The Holy Grail of pop memorabilia - will it ever be found?
In John Lennon’s teenage years his mother, Julia, taught him to play her banjo but it went missing and nobody knows what happened to it. Writers, Rob Fennah and Helen A Jones have just published an intriguing novel based on the mystery of 'Julia's Banjo' the Holy Grail of pop memorabilia; now worth millions to whoever finds it…
It is always difficult finding something new to say about the Fab Four; after all, hasn’t everything already been written? Well, no, not quite. It is common knowledge the first instrument John Lennon ever learned to play was his mother’s banjo. John gave many a heart-warming account of how his mum, Julia, spent hours teaching him to play Buddy Holly’s classic, That’ll Be The Day, “sitting there with endless patience until I had worked out all the chords.” It was Julia who turned John onto rock ’n’ roll and actively encouraged him to pursue his musical ambitions; much to the disapproval of his Aunt Mimi with whom he lived.

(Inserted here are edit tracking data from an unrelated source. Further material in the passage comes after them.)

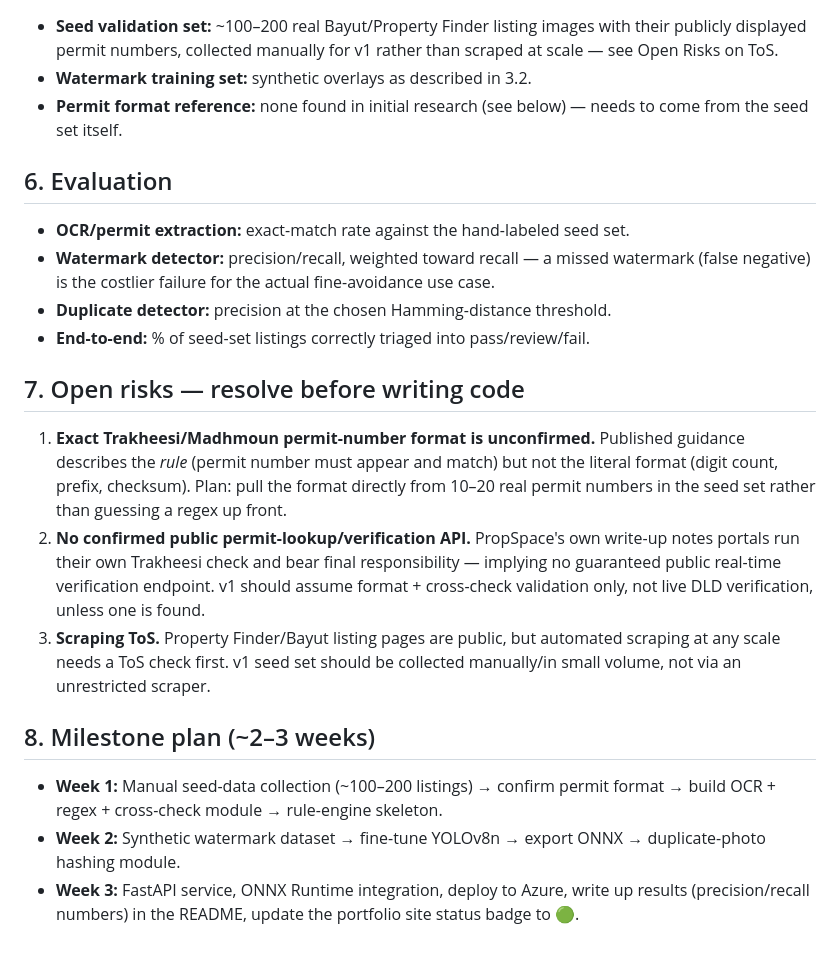
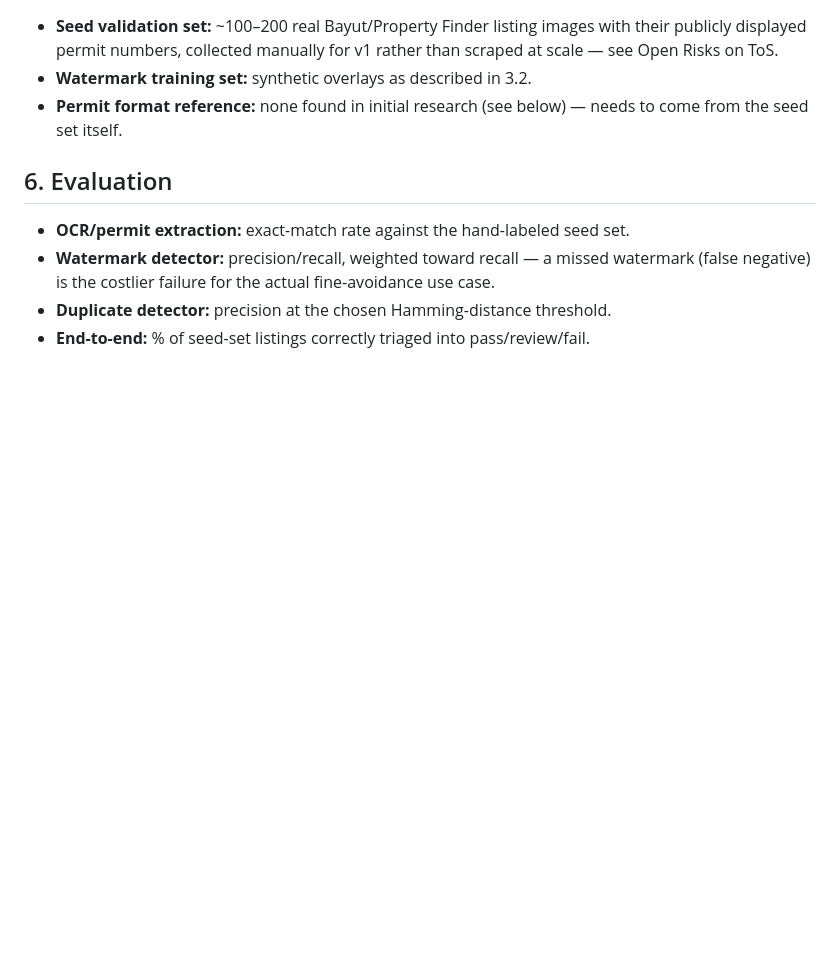
Before and after one commit to athira31-ally/Mutabiq, a Markdown page: ARCHITECTURE.md, the part around the change. Rendered like a GitHub page; blank space fills up the shorter version.

```diff
--- a/ARCHITECTURE.md
+++ b/ARCHITECTURE.md
@@ -98,15 +98,3 @@ FastAPI service wrapping the three checks + rule engine, with ONNX Runtime handl
 - **Watermark detector:** precision/recall, weighted toward recall — a missed watermark (false negative) is the costlier failure for the actual fine-avoidance use case.
 - **Duplicate detector:** precision at the chosen Hamming-distance threshold.
 - **End-to-end:** % of seed-set listings correctly triaged into pass/review/fail.
-
-## 7. Open risks — resolve before writing code
-
-1. **Exact Trakheesi/Madhmoun permit-number format is unconfirmed.** Published guidance describes the *rule* (permit number must appear and match) but not the literal format (digit count, prefix, checksum). Plan: pull the format directly from 10–20 real permit numbers in the seed set rather than guessing a regex up front.
-2. **No confirmed public permit-lookup/verification API.** PropSpace's own write-up notes portals run their own Trakheesi check and bear final responsibility — implying no guaranteed public real-time verification endpoint. v1 should assume format + cross-check validation only, not live DLD verification, unless one is found.
-3. **Scraping ToS.** Property Finder/Bayut listing pages are public, but automated scraping at any scale needs a ToS check first. v1 seed set should be collected manually/in small volume, not via an unrestricted scraper.
-
-## 8. Milestone plan (~2–3 weeks)
-
-- **Week 1:** Manual seed-data collection (~100–200 listings) → confirm permit format → build OCR + regex + cross-check module → rule-engine skeleton.
-- **Week 2:** Synthetic watermark dataset → fine-tune YOLOv8n → export ONNX → duplicate-photo hashing module.
-- **Week 3:** FastAPI service, ONNX Runtime integration, deploy to Azure, write up results (precision/recall numbers) in the README, update the portfolio site status badge to 🟢.
```
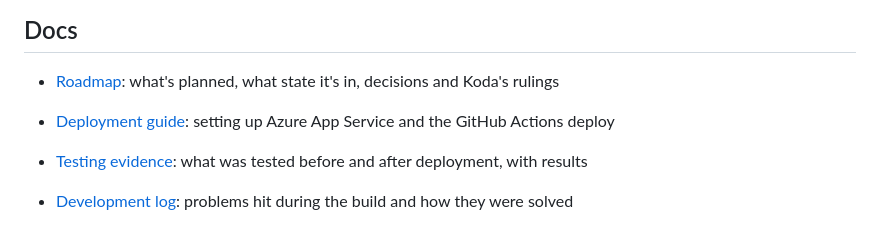
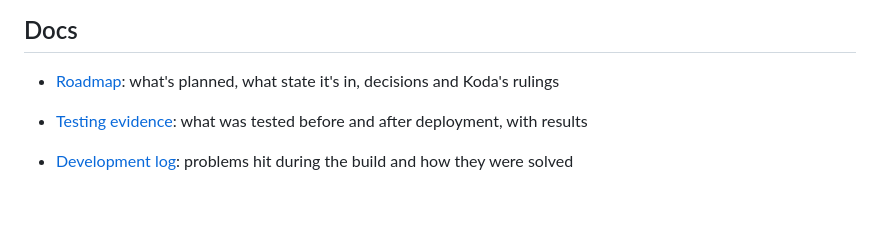
Before and after one commit to KodaSimmons/atlas-taskflow1, a Markdown page: README.md, the part around the change. Rendered like a GitHub page; blank space fills up the shorter version.

```diff
--- a/README.md
+++ b/README.md
@@ -98,6 +98,6 @@ The assignment defers these to later sprints, so they are stubbed or left out:
 
 - [Roadmap](roadmap/ROADMAP.md): what's planned, what state it's in, decisions and Koda's rulings
 
-- [Deployment guide](docs/DEPLOYMENT.md): setting up Azure App Service and the GitHub Actions deploy
+
 - [Testing evidence](docs/TESTING.md): what was tested before and after deployment, with results
 - [Development log](docs/DEV-LOG.md): problems hit during the build and how they were solved
```
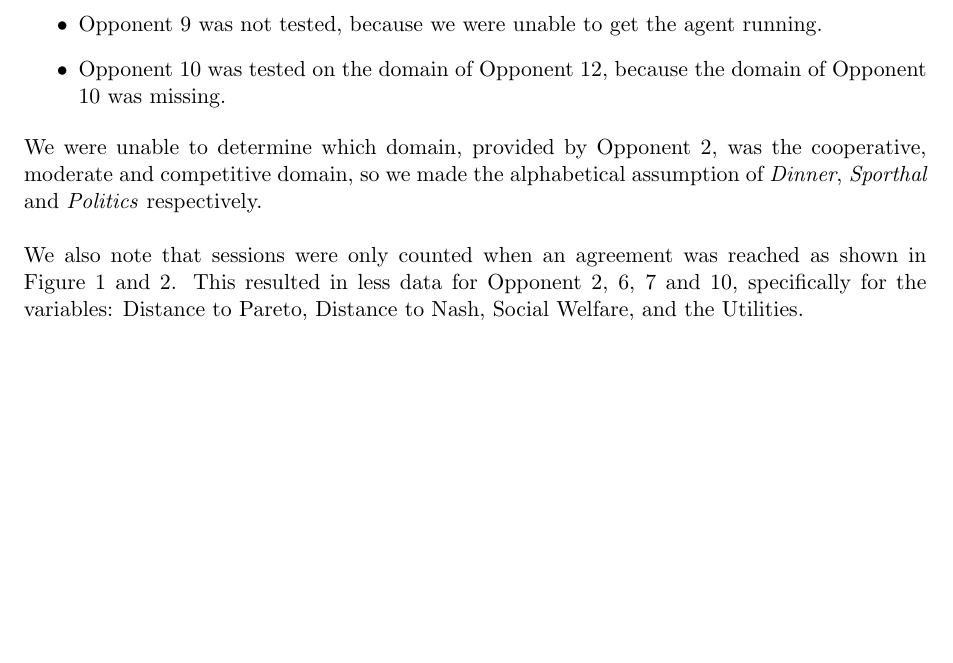
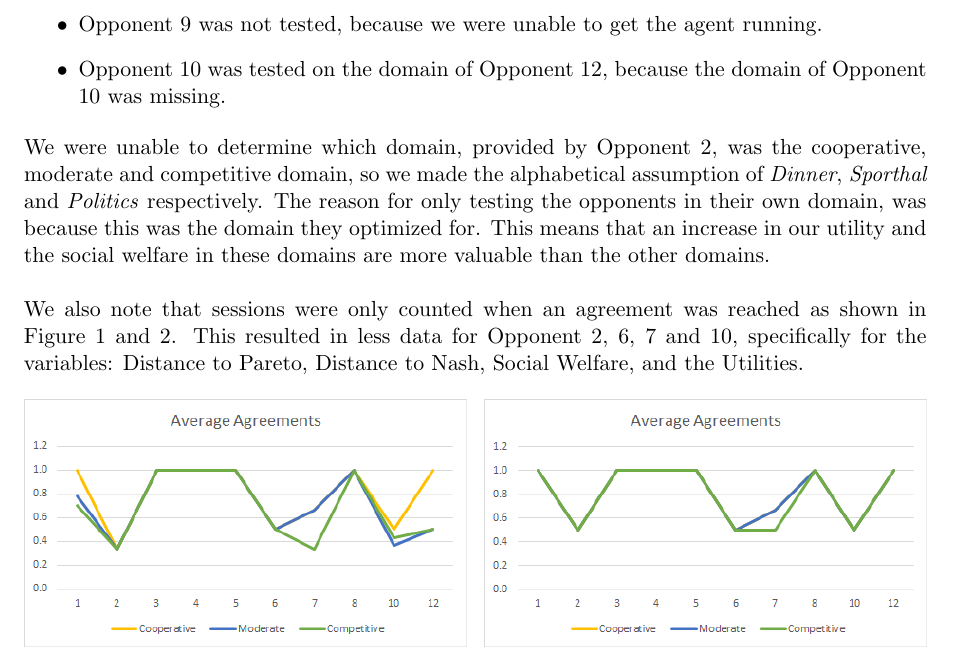
Before and after one commit to JWvanV/NegotiationAssignment, a LaTeX document (docs/Part2/reportdeel2.tex, which reads docs/Part2/testdescription.tex): part of page 2 of 10, cut so that both start at the same text, the shorter picture padded with empty space. Compiled offline with pdfLaTeX.

Commit message:
Updated test description with reason for their own domain

```diff
--- a/docs/Part2/testdescription.tex
+++ b/docs/Part2/testdescription.tex
@@ -8,7 +8,7 @@ After finishing the first version of our own negotiation agent, we were provided
 \end{itemize}
 
 \noindent
-We were unable to determine which domain, provided by Opponent 2, was the cooperative, moderate and competitive domain, so we made the alphabetical assumption of \textit{Dinner}, \textit{Sporthal} and \textit{Politics} respectively.
+We were unable to determine which domain, provided by Opponent 2, was the cooperative, moderate and competitive domain, so we made the alphabetical assumption of \textit{Dinner}, \textit{Sporthal} and \textit{Politics} respectively. The reason for only testing the opponents in their own domain, was because this was the domain they optimized for. This means that an increase in our utility and the social welfare in these domains are more valuable than the other domains.
 \\\\
 We also note that sessions were only counted when an agreement was reached as shown in Figure \ref{fig:18_agreements} and \ref{fig:180_agreements}. This resulted in less data for Opponent 2, 6, 7 and 10, specifically for the variables: Distance to Pareto, Distance to Nash, Social Welfare, and the Utilities.
 
```
Also changed, not shown: Deliverable/2/Group11 adaptations and test report.pdf, 1 other file.
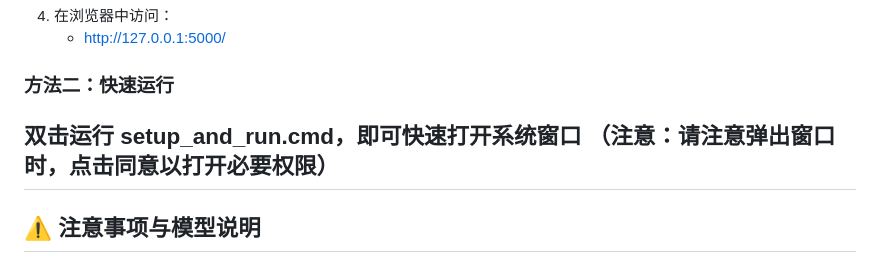
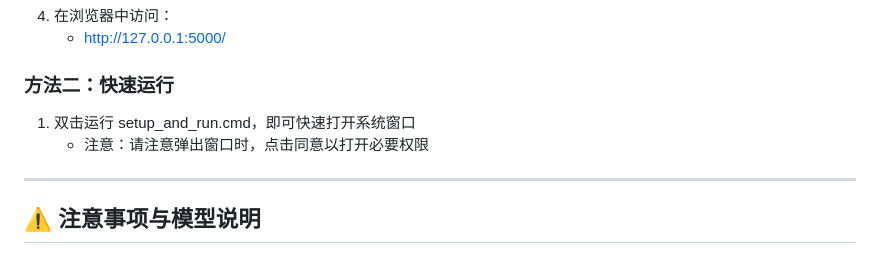
Before and after one commit to Rockyan-2006/AgriPilot-AI, a Markdown page: README.md, the part around one of its changes. GitHub-like rendering.

Commit message:
完善README.md

```diff
--- a/README.md
+++ b/README.md
@@ -80,8 +79,8 @@ python app.py
     *   http://127.0.0.1:5000/
 
 ### 方法二：快速运行
-双击运行 setup_and_run.cmd，即可快速打开系统窗口
-（注意：请注意弹出窗口时，点击同意以打开必要权限）
+1.  双击运行 setup_and_run.cmd，即可快速打开系统窗口
+    * 注意：请注意弹出窗口时，点击同意以打开必要权限
 ---
 
 ## ⚠️ 注意事项与模型说明
```
Also changed, not shown: other parts of README.md (+1 -3 lines).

Julia Baird, John’s sister, who witnessed their mother teaching him said: “I can see John so clearly, concentrating intently on the mother of pearl backed banjo that belonged to his grandfather, who had brought it back from a sea trip and then left it to our mother.” It is fair to say, therefore, that without Julia’s banjo there wouldn’t have been a Beatles and, without them, everything we know today would be different.
So where is the Holy Grail of pop memorabilia? Well that’s what this is all about; shortly after Julia Lennon died in 1958 the banjo went missing and no one has set eyes on it since. Remarkably, neither John’s family, nor any of the numerous Beatles experts, have been able to shed light on its whereabouts or what may have become of it. John never revealed what happened to the priceless relic and it remains the greatest mystery in pop music. However, one thing is certain; if it did resurface, the lucky finder would no longer have to worry about working for a living. In 2000, a Lennon piano went under the hammer at Sotheby’s for 1.5 million pounds which gives some indication as to what the banjo might be worth. Some argue it would fetch millions more, not just because it was the first instrument the greatest rock ’n’ roll legend learned to play; it was the catalyst that changed the world!
But before we all start searching our attics and cellars, we must first overcome a major problem. Other than being banjo-shaped, what does the illusive instrument actually look like; does it have any distinguishing marks or features; something to confirm its provenance? There are no photographs of John playing the banjo so how could it be authenticated? Julia Baird’s description does provide us with a couple of important clues; the banjo originated from overseas, circa 1930s, and it had a mother of pearl back. Research suggests this decorative feature only appeared on expensive banjos and helps rule out the notion that it might have been scrapped (beautiful old instruments are seldom destroyed and are kept for their aesthetic and ornamental value). More importantly, a mother of pearl inlay is rare and drastically reduces the list of possibilities by eliminating those banjos that don’t possess it. That said, it would still leave numerous contenders to choose from and that is where the search for the Holy Grail of pop memorabilia would inevitably grind to a halt. Or would it?
Alright, so John Lennon’s signature might not be emblazoned across it but with today’s forensic technology it would certainly be possible to confirm provenance if John or Julia had left behind, say, a fingerprint or perhaps a strand of hair. Although this idea may seem a little far-fetched, it is not as outlandish as it sounds. Lennon’s Gallotone Champion acoustic guitar was authenticated, prior to its sale at Sotheby’s in 1999, by a drop of his blood! Original Quarrymen member, Rod Davis, recounts: “John took the skin off the edge of his index finger while playing at St Peter’s Parish Fete in Woolton (1957). I remember seeing the bloodstain inside Lennon’s guitar while I was changing one of the strings. When Sotheby’s contacted me about authentication I told them about it and, although faint, the bloodstain was still there.”
The mystery surrounding Lennon’s missing banjo is still relatively unknown but as the news filters out no doubt hundreds will crawl out of the woodwork claiming to possess it. Could it still out there having been stashed away for safe keeping and then forgotten about? Of course it could; that’s what happens with memorabilia; hey, we’ve all watched the Antiques Roadshow!
So as we celebrate The Beatles 50th birthday, let us all raise a glass to Julia and the banjo that made it all possible. Without them, the world would have been a much quieter place.
Title: Julia’s Banjo
Authors: Rob Fennah & Helen A Jones
Formats:; Kindle; Epub; Paperback